*What needs to be done*: If a line of the entries below includes the word "físico", it counts; state the total and nothing further.

*Supplied records*:

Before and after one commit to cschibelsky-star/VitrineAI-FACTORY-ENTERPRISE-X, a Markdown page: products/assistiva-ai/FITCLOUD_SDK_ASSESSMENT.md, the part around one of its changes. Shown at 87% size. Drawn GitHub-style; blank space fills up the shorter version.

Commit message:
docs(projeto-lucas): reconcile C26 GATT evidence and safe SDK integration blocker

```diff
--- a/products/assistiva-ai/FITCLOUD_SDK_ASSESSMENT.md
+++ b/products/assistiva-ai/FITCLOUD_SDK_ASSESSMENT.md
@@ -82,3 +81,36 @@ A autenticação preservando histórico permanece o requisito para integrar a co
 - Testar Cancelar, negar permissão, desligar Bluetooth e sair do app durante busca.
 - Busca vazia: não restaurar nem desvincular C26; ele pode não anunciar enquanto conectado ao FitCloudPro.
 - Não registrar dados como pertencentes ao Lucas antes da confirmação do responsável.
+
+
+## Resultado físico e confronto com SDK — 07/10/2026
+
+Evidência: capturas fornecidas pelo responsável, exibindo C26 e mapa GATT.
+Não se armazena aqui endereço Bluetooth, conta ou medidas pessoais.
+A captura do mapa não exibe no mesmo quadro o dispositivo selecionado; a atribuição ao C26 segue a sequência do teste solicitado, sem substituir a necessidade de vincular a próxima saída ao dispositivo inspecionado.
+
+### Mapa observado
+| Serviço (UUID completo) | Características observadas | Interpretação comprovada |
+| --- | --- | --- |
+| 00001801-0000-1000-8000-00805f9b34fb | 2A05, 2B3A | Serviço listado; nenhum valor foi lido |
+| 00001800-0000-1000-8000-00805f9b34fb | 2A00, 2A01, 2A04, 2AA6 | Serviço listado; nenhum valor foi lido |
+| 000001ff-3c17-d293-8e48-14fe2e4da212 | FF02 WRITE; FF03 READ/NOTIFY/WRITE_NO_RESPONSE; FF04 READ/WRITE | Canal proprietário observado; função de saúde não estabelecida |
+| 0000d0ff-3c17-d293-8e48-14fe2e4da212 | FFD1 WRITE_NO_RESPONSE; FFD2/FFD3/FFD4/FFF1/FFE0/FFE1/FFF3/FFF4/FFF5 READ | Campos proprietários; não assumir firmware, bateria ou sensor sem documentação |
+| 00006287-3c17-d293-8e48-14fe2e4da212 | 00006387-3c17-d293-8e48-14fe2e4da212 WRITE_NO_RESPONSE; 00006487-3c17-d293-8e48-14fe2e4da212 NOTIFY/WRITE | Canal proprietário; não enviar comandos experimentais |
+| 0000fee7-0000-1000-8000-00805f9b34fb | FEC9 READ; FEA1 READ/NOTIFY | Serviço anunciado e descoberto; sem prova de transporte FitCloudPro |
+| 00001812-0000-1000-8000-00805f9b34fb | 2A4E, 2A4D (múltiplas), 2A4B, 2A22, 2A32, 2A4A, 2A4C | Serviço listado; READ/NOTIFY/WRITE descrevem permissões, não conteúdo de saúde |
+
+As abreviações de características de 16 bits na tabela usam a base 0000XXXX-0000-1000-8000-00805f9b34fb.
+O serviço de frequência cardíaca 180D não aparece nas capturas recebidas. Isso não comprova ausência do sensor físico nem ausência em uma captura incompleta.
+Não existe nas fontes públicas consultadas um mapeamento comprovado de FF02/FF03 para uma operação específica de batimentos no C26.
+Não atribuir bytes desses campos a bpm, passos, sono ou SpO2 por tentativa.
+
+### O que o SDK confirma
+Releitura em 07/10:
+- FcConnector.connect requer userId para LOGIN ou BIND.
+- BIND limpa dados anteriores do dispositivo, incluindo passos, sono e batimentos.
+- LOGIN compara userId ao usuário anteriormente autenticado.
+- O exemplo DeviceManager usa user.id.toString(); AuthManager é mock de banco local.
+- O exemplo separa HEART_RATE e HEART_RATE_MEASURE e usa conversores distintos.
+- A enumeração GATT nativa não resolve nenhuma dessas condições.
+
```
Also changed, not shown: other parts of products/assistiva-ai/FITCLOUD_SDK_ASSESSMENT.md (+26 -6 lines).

*Answer section*: 2